In this month’s Spotlight, Rep. Donovan (R-NY) discusses his role as caregiver for his mother, medical innovation, and the future of health care for older adults.

How has your experience as a caregiver influenced your work on health care policy?

“I was blessed to have my mother with me for 59 years of my life. Many people are much less fortunate. In the last decade of her life, though, she required extra care, and in the last few years she needed round-the-clock attention. I did my best to keep up for as long as I could, but when I was no longer able to provide her with the level of professional care she needed, I hired two incredible women as home health aides. Let me tell you this – those women cared for my mother like they were family. I will never forget what they did for her, and I’ll be eternally grateful. But they cost money, of course, and I drained my savings paying for my mother’s care. I don’t regret it for a minute and I’d spend it again tomorrow so she could be comfortable, but it’s just a fact. So when advocates meet with me to talk about those struggling to care for their elderly family members, I don’t just get it on an intellectual level – I lived it myself. It’s personal for me.”

Personal Care Aides in New York earned an average $10.85 per hour in 2015. With growing need and a shrinking supply of workers, family caregiving will become more strenuous and expensive. How should we address this problem?

“This is a problem that’s only going to get worse as the Baby Boomers get older. The challenges are two-fold: on the one hand, many families go into debt or exhaust all of their resources caring for a loved one. On the other hand, personal care aides barely earn enough to get by. It’s a catch 22 that requires a lot of thought. The first step is passing the RAISE Family Caregivers Act, which calls for a strategy to tackle this issue.”

What does the future of health care look like for older adults?

“The future of health care for our older generation will really depend on the policies we put in place now. Whether it’s legislation that incentivizes pharmaceutical innovation, proposals dealing with Medicare, or focusing our resources towards preventive care, the decisions we make now will transform our entire health system for decades to come.”

Where do you see innovation in health care for older adults and how do you plan to prioritize these programs in the future?

“Year after year, we see how numerous improvements in technology bring new cures to light and improve the health outcomes of people across the nation. We will continue to see advances in the quality of life of older adults as the understanding of health and disease continues to improve. Personalized care, smart devices, electronic health records, healthcare costs, preventive care and medical treatments and medicines, are all areas that are ripe with opportunity for innovation. Congress’ job is to ensure that policies that incentivize research and modernization within our health care system are put in place. I will continue to support legislation that addresses challenges and opportunities within our health system. An example of legislation I supported to improve health outcomes for years to come is the 21st Century Cures Act, which promotes medical innovation and aims to fast track the creation of cures for diseases like cancer and Alzheimer’s.”

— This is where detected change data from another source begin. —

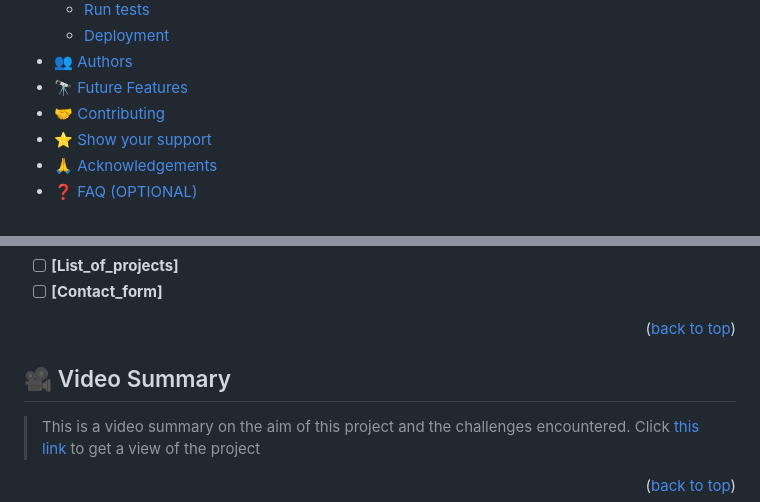
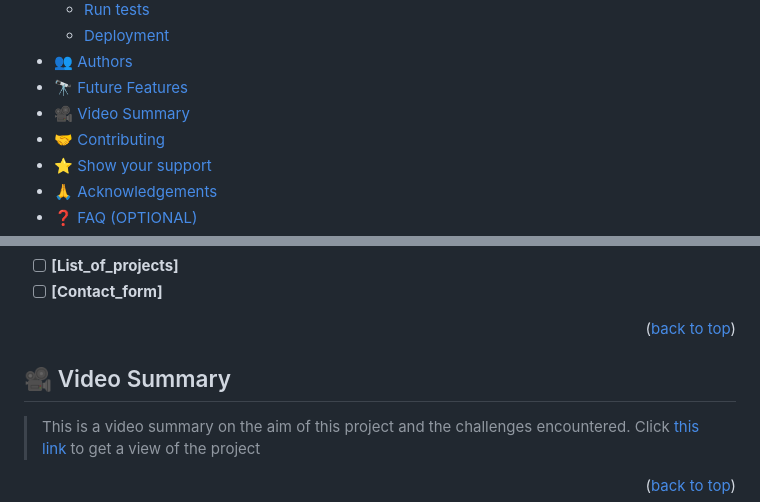
Before and after one commit to davidolanrewaju/My-Portofolio, a Markdown page: README.md, 2 parts joined by grey strips. Rendered like a GitHub page.

```diff
--- a/README.md
+++ b/README.md
@@ -42,6 +42,7 @@ After you're finished please remove all the comments and instructions!
   - [Deployment](#triangular_flag_on_post-deployment)
 - [👥 Authors](#authors)
 - [🔭 Future Features](#future-features)
+- [🎥 Video Summary](#video-summary)
 - [🤝 Contributing](#contributing)
 - [⭐️ Show your support](#support)
 - [🙏 Acknowledgements](#acknowledgements)
@@ -169,7 +170,7 @@ To run tests, run the following command:
 <p align="right">(<a href="#readme-top">back to top</a>)</p>
 
 <!-- VIDEO SUMMARY -->
-## 🎥 Video Summary
+## 🎥 Video Summary <a name="video-summary"></a>
 >This is a video summary on the aim of this project and the challenges encountered.</br>
 Click [this link](https://www.loom.com/share/a600c92ff4cd4594a16d8c8d59bc619d) to get a view of the project
 
```
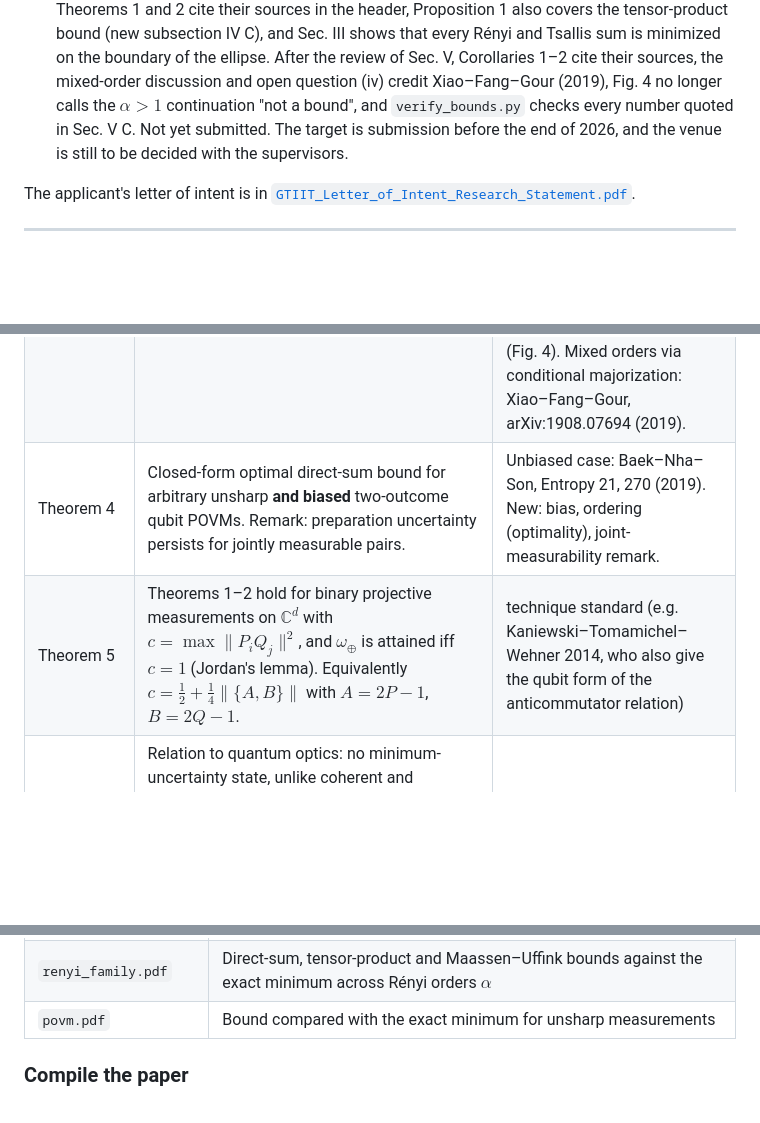
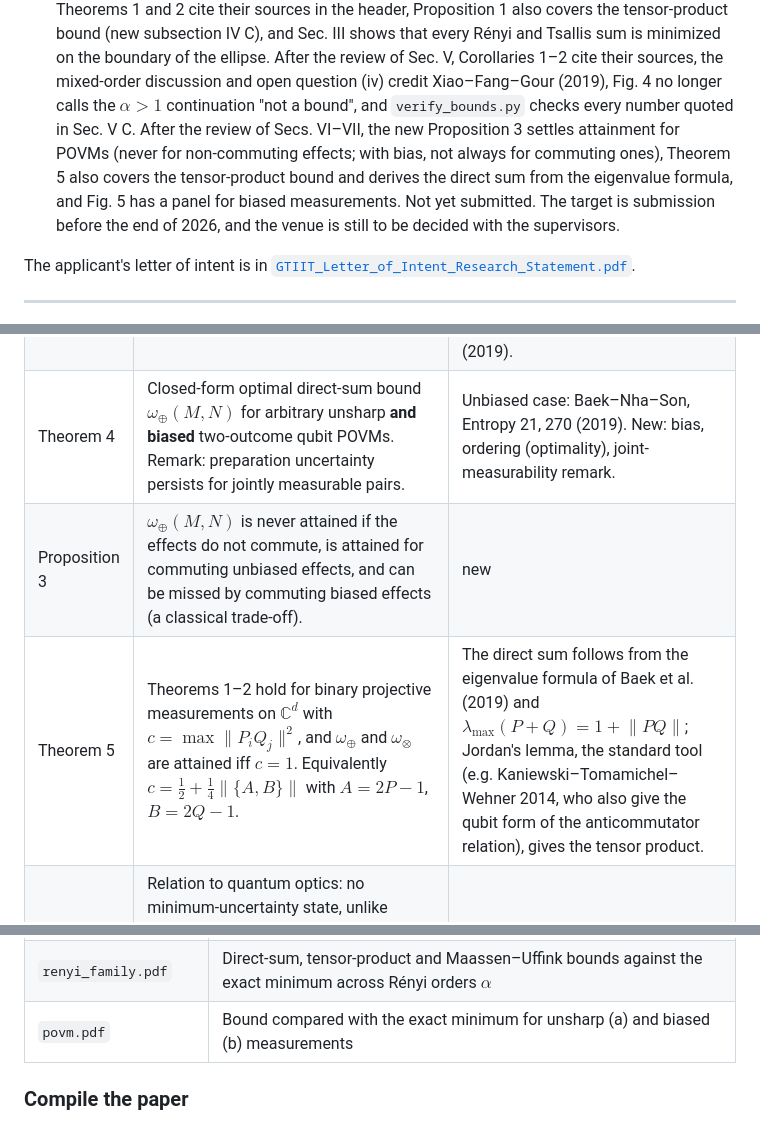
Before and after one commit to RuiZhu1/UncertaintyPrincipleofQubits, a Markdown page: README.md, 3 parts joined by grey strips. Rendered like a GitHub page; blank space fills up the shorter version.

Commit message:
README: Sec. VI-VII revision, Proposition 3, Theorem 5, new checks
Co-Authored-By: Claude Opus 5.5 <noreply@anthropic.com>

```diff
--- a/README.md
+++ b/README.md
@@ -29,8 +29,12 @@ form).
   review of Sec. V, Corollaries 1–2 cite their sources, the mixed-order
   discussion and open question (iv) credit Xiao–Fang–Gour (2019), Fig. 4 no
   longer calls the $\alpha>1$ continuation "not a bound", and
-  `verify_bounds.py` checks every number quoted in Sec. V C. Not yet
-  submitted. The target is submission
+  `verify_bounds.py` checks every number quoted in Sec. V C. After the review
+  of Secs. VI–VII, the new Proposition 3 settles attainment for POVMs (never
+  for non-commuting effects; with bias, not always for commuting ones),
+  Theorem 5 also covers the tensor-product bound and derives the direct sum
+  from the eigenvalue formula, and Fig. 5 has a panel for biased measurements.
+  Not yet submitted. The target is submission
   before the end of 2026, and the venue is still to be decided with the
   supervisors.
 
@@ -71,8 +75,9 @@ the (acute) Bloch angle between the two measurement axes.
 | Proposition 2 | For $\alpha\le1$ the direct sum beats the tensor product; the direct-sum form fails at $\alpha=\infty$. | (i) is RPZ 2014, App. B; (ii) is new |
 | **Theorem 3** | For $c<1$, every bound for a strictly Schur-concave measure (Shannon, Rényi $0<\alpha<\infty$, Tsallis $\gamma>0$) is strict. Only orders $0$ and $\infty$ are tight. | new |
 | Sec. V C | Comparison across the Rényi family with MU and the exact optimum. The exact Shannon minimum is $2h((1+\sqrt c)/2)$ for $\theta\le\bar\theta$, where $\sqrt{\bar c}\,\mathrm{artanh}\sqrt{\bar c}=1$, i.e. $\bar\theta\approx67.07^\circ$. Beyond $\bar\theta$ the minimiser moves continuously to an eigenstate, reached at $90^\circ$. The bisector is optimal up to $43^\circ$ ($\alpha=3/4$) and $80^\circ$ ($\alpha=1.2$), at all angles iff $\alpha\ge\alpha^\dagger\approx1.43$, and at no angle for $\alpha\le1/2$. | Exact qubit minimum: Ghirardi et al., PLA 317, 32 (2003). Crossover with MU at $81.3^\circ$: consistent with Baek et al. (2019). Earlier majorization bounds vs MU and the optimum: KTW 2014. $\alpha$-dependence of the minimiser, including $\alpha^\dagger$: Zozor–Bosyk–Portesi, J. Phys. A 46, 465301 (2013), Cor. 1–2 (reproduced numerically here). New: the comparison of the majorization bounds across $\alpha$ (Fig. 4). Mixed orders via conditional majorization: Xiao–Fang–Gour, arXiv:1908.07694 (2019). |
-| Theorem 4 | Closed-form optimal direct-sum bound for arbitrary unsharp **and biased** two-outcome qubit POVMs. Remark: preparation uncertainty persists for jointly measurable pairs. | Unbiased case: Baek–Nha–Son, Entropy 21, 270 (2019). New: bias, ordering (optimality), joint-measurability remark. |
-| Theorem 5 | Theorems 1–2 hold for binary projective measurements on $\mathbb C^d$ with $c=\max\lVert P_iQ_j\rVert^2$, and $\omega_\oplus$ is attained iff $c=1$ (Jordan's lemma). Equivalently $c=\tfrac12+\tfrac14\lVert\{A,B\}\rVert$ with $A=2P-1$, $B=2Q-1$. | technique standard (e.g. Kaniewski–Tomamichel–Wehner 2014, who also give the qubit form of the anticommutator relation) |
+| Theorem 4 | Closed-form optimal direct-sum bound $\omega_\oplus(M,N)$ for arbitrary unsharp **and biased** two-outcome qubit POVMs. Remark: preparation uncertainty persists for jointly measurable pairs. | Unbiased case: Baek–Nha–Son, Entropy 21, 270 (2019). New: bias, ordering (optimality), joint-measurability remark. |
+| Proposition 3 | $\omega_\oplus(M,N)$ is never attained if the effects do not commute, is attained for commuting unbiased effects, and can be missed by commuting biased effects (a classical trade-off). | new |
+| Theorem 5 | Theorems 1–2 hold for binary projective measurements on $\mathbb C^d$ with $c=\max\lVert P_iQ_j\rVert^2$, and $\omega_\oplus$ and $\omega_\otimes$ are attained iff $c=1$. Equivalently $c=\tfrac12+\tfrac14\lVert\{A,B\}\rVert$ with $A=2P-1$, $B=2Q-1$. | The direct sum follows from the eigenvalue formula of Baek et al. (2019) and $\lambda_{\max}(P+Q)=1+\lVert PQ\rVert$; Jordan's lemma, the standard tool (e.g. Kaniewski–Tomamichel–Wehner 2014, who also give the qubit form of the anticommutator relation), gives the tensor product. |
 | Sec. VIII | Relation to quantum optics: no minimum-uncertainty state, unlike coherent and squeezed states; the boundary of $\mathcal E_\theta$ as the analogue of the squeezed-state family; commutator vs. anticommutator; single-photon polarization ($c=\cos^2\vartheta$, Malus's law); bias from detector efficiency mismatch. Open question (v): parity, displaced parity and coherent-state tests have $c=1$, and the cat state plays the role of the bisector state. | Discussion. Phase-space majorization of Gaussian states: Van Herstraeten–Jabbour–Cerf, Quantum 7, 1021 (2023). |
 
 ## Repository layout
@@ -190,7 +197,7 @@ and inward ticks on all four sides.
 | `lorenz.pdf` | Lorenz curves: $\omega_\oplus$ as the upper envelope of all states |
 | `entropic_bounds.pdf` | $h(\sqrt c)$, $h(w)$, Maassen–Uffink and the exact minimum as functions of $\theta$ |
 | `renyi_family.pdf` | Direct-sum, tensor-product and Maassen–Uffink bounds against the exact minimum across Rényi orders $\alpha$ |
-| `povm.pdf` | Bound compared with the exact minimum for unsharp measurements |
+| `povm.pdf` | Bound compared with the exact minimum for unsharp (a) and biased (b) measurements |
 
 ### Compile the paper
 
```
Also changed, not shown: other parts of README.md (+3 -1 lines).
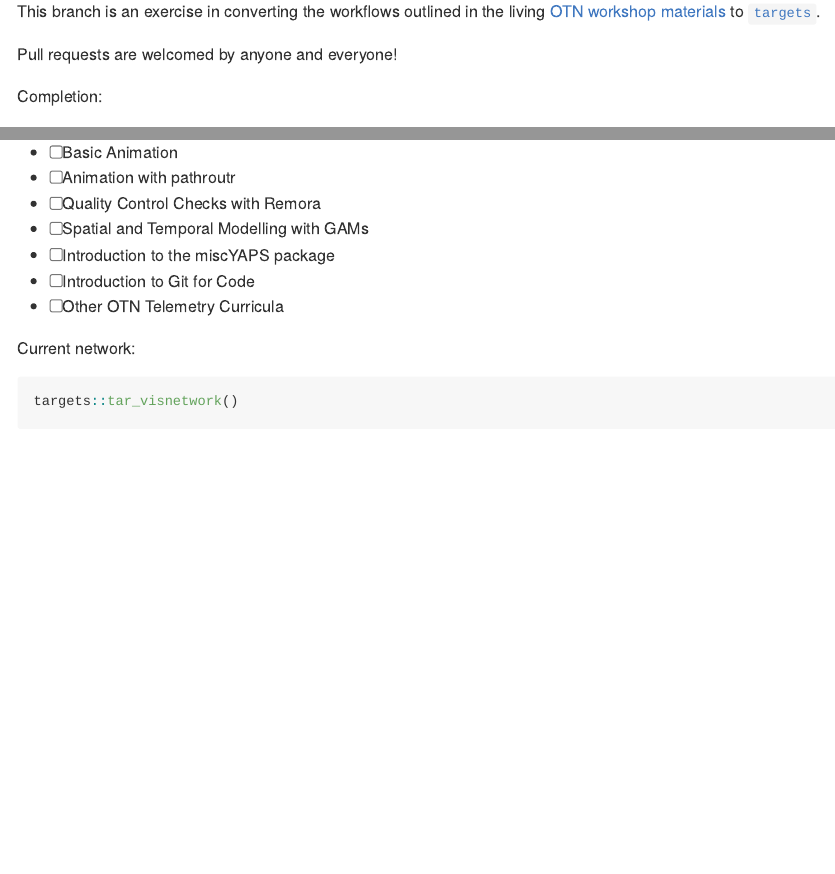
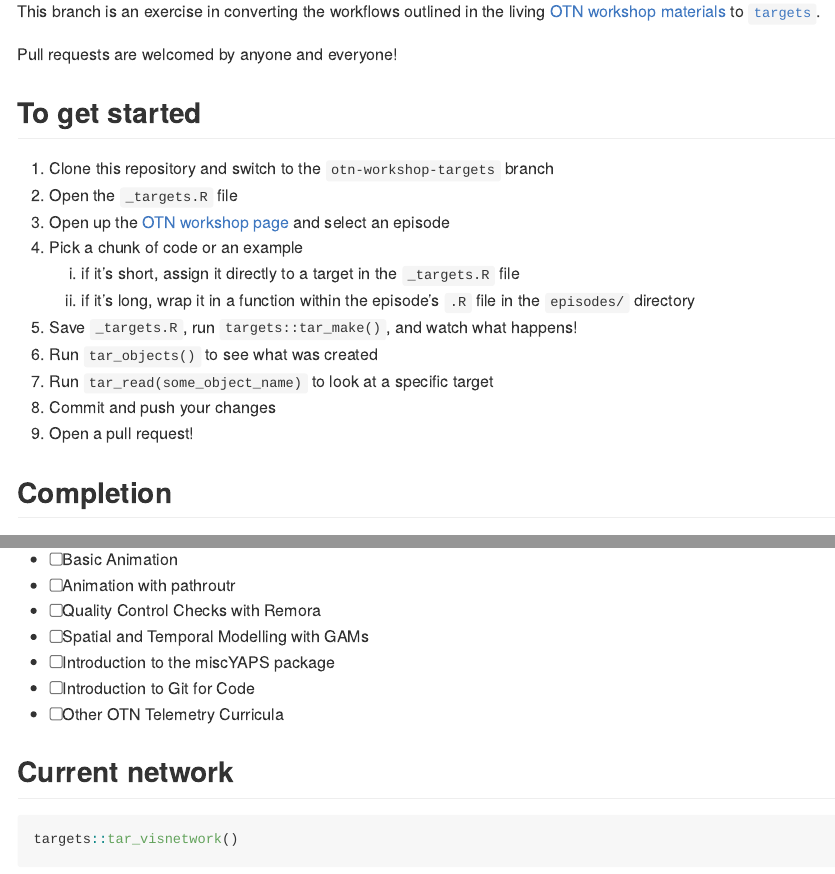
Before and after one commit to mhpob/targets-n-telemetry, an R Markdown document (README.Rmd): the page in a window 1100 px wide, from 110 px down, and a second part further down, joined at a grey line. The pictures show the output file README.md that the author committed with the source, drawn offline in the style of GitHub.

Commit message:
add contributing workflow to readme

````diff
--- a/README.Rmd
+++ b/README.Rmd
@@ -17,8 +17,22 @@ This branch is an exercise in converting the workflows outlined in the living [O
 
 Pull requests are welcomed by anyone and everyone!
 
+## To get started
 
-Completion:
+  1.    Clone this repository and switch to the `otn-workshop-targets` branch
+  2.    Open the `_targets.R` file
+  3.    Open up the  [OTN workshop page](https://ocean-tracking-network.github.io/otn-workshop-base/) and select an episode
+  4.    Pick a chunk of code or an example
+        a.    if it's short, assign it directly to a target in the `_targets.R` file
+        b.    if it's long, wrap it in a function within the episode's `.R` file in the `episodes/` directory
+  5.    Save `_targets.R`, run `targets::tar_make()`, and watch what happens!
+  6.    Run `tar_objects()` to see what was created
+  7.    Run `tar_read(some_object_name)` to look at a specific target
+  8.    Commit and push your changes
+  9.    Open a pull request!
+
+
+## Completion
 
   -   [X] Setup/Background
   -   [ ] Intro to R
@@ -46,7 +60,7 @@ Completion:
   -   [ ] Introduction to Git for Code
   -   [ ] Other OTN Telemetry Curricula
 
-Current network:
+## Current network
 ```{r}
 targets::tar_visnetwork()
 ```
````
Also changed, not shown: README.md, README_files/figure-gfm/unnamed-chunk-2-1.png.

The Geriatrics Workforce Enhancement Program (GWEP) is currently the only federal program that develops a health care workforce that maximizes patient and family engagement while improving health outcomes for older adults. With Direct-care workers providing an estimated 70-80% of the paid hands-on care for older adults or those living with disabilities or other chronic conditions in New York, how do you envision supporting these workers and those they care for in your home state?

“One option that has been floated is the ability for folks to deduct from their taxes the expenses associated with caring for a loved one. The problem is on both the family side and the health aide side. Families can’t afford to pay for constant care, and aides don’t earn enough to support themselves. We have to make sure insurance is part of the conversation as well.”


Congressman Daniel “Dan” M. Donovan, Jr. represents Staten Island and parts of South Brooklyn in the 11th Congressional District of New York in the U.S. House of Representatives. Dan was elected on May 5, 2015 during a special election and sworn in on May 12, 2015.

Dan serves as Chairman of the House Subcommittee on Emergency Preparedness, Response, and Communications. In that role, he exercises oversight of the federal government’s anti-terror and disaster response policies, issues critical to Staten Island and South Brooklyn. Dan also serves on the House Committee on Foreign Affairs.